Apple’s iOS, iPad, and Mac App Stores are a key driver of the company’s revenue, thanks to it taking a cut of sales on any purchases made, with the stores being trailblazers for digital software delivery, changing the way people find, buy and pay for applications forever.
For Apple’s Vision Pro headset to be a success, it needs its third-party applications to be as strong as its first-party baked-in software, making developer sessions vital. While AR and mixed-reality devices have existed for some time, manufacturers such as Meta and Valve have struggled to make a case for head-mounted wearables beyond gaming purposes.

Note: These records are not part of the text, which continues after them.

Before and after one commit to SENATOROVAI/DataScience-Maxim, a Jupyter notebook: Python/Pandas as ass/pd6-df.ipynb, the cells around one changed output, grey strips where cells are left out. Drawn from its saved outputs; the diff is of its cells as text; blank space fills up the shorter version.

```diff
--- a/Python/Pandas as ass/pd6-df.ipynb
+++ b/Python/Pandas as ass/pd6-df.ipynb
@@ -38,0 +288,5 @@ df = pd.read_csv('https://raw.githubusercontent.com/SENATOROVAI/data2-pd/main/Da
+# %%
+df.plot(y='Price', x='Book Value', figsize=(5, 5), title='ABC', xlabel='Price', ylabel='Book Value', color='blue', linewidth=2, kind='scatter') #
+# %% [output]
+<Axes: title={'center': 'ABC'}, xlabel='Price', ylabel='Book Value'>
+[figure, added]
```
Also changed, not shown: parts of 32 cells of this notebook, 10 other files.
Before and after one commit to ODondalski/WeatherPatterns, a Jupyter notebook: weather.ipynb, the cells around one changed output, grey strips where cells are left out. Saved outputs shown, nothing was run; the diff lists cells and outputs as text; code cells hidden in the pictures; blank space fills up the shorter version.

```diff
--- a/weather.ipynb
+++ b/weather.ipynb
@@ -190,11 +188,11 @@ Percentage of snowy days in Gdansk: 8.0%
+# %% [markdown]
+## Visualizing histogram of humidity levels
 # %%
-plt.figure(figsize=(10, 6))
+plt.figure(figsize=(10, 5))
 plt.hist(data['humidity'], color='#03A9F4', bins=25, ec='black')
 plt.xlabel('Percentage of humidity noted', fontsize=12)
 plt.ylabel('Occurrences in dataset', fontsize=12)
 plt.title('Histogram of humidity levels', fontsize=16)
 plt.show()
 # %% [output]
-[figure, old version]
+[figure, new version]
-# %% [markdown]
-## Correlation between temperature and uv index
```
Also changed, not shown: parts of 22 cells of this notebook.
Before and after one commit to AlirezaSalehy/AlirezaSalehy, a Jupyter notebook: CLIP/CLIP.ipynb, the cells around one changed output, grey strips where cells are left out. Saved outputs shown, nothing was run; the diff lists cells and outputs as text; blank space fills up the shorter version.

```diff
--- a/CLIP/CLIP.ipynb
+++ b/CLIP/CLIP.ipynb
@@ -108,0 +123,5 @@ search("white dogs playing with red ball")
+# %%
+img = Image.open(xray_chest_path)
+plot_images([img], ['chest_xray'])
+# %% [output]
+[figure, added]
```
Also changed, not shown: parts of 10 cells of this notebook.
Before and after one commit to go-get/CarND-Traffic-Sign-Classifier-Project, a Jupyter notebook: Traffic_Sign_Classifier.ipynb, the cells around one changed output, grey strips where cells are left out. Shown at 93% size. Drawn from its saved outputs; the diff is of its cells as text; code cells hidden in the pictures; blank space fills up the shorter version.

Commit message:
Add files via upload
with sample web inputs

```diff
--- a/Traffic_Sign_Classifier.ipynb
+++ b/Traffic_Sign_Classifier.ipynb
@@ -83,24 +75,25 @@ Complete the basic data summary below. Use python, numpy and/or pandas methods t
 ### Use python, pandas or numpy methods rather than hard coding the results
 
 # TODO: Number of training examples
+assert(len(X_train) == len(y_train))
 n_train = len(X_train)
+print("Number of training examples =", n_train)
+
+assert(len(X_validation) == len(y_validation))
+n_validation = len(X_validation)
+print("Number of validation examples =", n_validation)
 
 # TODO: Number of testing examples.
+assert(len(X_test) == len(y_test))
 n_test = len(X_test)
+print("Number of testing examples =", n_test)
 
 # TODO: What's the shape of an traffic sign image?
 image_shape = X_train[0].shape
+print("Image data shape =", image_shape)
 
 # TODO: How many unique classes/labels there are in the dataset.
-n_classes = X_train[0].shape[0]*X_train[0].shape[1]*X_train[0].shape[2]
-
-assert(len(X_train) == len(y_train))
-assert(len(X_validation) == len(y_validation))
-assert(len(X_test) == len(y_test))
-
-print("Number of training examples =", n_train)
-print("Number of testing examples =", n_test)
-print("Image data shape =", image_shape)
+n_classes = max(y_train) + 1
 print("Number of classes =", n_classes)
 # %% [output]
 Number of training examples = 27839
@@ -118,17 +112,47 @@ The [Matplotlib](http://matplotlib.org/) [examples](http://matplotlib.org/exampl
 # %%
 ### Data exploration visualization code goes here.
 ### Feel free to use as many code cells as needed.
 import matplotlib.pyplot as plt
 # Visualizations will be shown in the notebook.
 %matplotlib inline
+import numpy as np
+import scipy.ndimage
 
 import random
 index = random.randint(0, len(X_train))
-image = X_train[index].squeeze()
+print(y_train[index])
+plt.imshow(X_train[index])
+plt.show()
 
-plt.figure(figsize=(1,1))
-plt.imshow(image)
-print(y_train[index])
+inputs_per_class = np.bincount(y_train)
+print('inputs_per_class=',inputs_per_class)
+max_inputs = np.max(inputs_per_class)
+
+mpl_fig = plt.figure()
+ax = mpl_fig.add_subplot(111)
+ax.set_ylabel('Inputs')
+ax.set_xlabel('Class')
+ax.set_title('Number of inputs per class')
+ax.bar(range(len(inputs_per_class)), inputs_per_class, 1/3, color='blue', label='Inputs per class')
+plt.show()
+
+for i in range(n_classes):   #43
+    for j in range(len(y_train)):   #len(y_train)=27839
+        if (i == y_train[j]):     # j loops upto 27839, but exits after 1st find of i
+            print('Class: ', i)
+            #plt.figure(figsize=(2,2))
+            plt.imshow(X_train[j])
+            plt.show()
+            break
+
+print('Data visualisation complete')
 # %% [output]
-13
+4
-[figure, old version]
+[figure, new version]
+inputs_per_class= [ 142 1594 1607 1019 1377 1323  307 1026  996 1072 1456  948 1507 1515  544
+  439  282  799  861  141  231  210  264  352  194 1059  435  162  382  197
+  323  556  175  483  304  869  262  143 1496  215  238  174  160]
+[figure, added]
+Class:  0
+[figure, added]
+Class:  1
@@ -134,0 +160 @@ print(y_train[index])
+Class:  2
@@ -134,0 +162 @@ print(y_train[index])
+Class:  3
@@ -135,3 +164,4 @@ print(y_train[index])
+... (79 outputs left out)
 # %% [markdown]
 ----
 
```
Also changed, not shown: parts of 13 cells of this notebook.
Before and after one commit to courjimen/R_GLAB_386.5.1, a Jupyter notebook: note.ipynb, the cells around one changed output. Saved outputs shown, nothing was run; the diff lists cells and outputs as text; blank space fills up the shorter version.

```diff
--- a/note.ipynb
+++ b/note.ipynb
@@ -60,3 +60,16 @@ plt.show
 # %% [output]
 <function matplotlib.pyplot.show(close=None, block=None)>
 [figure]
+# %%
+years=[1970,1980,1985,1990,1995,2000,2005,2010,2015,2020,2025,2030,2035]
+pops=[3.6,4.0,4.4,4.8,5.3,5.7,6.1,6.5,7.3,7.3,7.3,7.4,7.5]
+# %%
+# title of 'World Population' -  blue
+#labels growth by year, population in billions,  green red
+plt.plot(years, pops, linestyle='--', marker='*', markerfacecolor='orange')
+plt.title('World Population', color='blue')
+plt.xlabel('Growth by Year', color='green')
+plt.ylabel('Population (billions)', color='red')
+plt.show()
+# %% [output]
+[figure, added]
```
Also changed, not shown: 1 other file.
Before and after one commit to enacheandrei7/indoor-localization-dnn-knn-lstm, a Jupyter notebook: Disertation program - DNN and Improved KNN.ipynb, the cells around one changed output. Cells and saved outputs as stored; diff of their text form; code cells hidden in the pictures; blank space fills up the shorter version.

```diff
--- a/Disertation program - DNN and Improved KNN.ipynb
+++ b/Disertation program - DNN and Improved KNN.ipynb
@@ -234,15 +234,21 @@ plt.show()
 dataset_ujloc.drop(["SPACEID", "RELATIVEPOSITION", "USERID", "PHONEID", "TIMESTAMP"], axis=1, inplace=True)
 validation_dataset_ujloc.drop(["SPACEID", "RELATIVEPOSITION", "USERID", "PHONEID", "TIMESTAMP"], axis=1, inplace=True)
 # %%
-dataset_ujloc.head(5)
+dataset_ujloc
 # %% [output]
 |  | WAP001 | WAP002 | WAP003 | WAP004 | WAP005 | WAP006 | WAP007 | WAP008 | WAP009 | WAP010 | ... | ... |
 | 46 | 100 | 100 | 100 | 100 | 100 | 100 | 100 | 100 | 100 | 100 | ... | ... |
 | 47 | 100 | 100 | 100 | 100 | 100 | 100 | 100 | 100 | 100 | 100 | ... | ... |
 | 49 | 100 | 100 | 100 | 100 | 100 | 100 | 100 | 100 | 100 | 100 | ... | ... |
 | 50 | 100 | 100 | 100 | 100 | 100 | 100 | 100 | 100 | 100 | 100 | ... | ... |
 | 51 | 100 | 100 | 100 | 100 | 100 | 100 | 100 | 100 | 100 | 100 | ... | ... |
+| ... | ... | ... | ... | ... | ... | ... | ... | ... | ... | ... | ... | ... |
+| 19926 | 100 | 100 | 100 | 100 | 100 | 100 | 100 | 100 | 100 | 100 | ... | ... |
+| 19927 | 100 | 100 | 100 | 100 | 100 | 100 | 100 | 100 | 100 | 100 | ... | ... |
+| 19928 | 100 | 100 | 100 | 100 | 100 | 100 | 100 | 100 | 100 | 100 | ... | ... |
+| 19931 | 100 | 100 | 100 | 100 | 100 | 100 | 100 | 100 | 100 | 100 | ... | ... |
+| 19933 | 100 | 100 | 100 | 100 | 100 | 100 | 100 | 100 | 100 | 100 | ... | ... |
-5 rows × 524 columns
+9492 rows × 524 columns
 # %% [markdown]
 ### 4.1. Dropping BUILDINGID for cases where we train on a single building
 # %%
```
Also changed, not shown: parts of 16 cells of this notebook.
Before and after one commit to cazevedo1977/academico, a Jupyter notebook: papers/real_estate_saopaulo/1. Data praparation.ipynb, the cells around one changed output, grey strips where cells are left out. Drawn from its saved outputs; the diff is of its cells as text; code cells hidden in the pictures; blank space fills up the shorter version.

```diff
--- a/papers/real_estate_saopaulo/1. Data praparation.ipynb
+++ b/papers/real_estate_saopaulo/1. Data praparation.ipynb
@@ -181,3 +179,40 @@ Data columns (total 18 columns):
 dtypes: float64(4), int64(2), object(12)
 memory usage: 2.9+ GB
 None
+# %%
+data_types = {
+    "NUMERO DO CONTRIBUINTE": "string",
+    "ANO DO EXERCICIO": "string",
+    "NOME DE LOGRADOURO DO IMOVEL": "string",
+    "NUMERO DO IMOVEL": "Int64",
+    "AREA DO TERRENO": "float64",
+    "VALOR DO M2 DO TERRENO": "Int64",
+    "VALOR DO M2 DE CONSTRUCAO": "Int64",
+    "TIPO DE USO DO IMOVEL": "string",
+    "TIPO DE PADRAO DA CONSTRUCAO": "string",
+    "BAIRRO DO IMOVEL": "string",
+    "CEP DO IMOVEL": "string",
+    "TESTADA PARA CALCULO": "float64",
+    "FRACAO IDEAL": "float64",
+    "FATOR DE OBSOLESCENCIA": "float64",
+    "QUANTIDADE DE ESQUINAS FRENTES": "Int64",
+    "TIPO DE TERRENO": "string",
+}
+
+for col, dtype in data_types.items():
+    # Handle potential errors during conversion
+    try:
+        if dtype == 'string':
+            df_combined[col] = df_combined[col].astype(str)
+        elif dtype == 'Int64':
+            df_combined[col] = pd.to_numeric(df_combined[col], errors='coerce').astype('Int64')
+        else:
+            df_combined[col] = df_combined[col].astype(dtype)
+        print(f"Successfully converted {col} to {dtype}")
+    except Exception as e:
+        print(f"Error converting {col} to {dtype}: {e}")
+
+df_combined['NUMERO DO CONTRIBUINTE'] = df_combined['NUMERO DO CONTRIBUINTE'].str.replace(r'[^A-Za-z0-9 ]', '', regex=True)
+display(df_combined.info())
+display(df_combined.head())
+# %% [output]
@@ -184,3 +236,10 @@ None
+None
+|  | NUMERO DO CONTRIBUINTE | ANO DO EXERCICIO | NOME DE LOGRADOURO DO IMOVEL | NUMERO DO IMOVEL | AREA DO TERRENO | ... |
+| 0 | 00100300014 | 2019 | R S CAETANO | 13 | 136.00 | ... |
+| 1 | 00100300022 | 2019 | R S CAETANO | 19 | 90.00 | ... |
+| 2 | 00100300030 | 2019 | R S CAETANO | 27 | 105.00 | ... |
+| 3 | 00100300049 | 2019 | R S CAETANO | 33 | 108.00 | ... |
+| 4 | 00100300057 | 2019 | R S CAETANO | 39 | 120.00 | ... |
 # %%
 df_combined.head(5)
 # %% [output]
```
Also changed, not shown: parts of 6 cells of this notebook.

Apple’s ‘vision’ for Vision Pro is to make it eventually a viable alternative to sitting in front of a MacBook all day long — something that users may literally find difficult to stomach. And so first impressions of the super-expensive headset will be very important in Vision Pro’s early days — janky apps in a new digital realm won’t inspire the confidence Apple needs to make Vision Pro a success. And while gaming apps have great potential, Apple will need to steer developers to as wide a range of experiences and use cases as possible if it’s to inspire a wide range of potential customers — and businesses — to eventually buy into the promise of Vision Pro.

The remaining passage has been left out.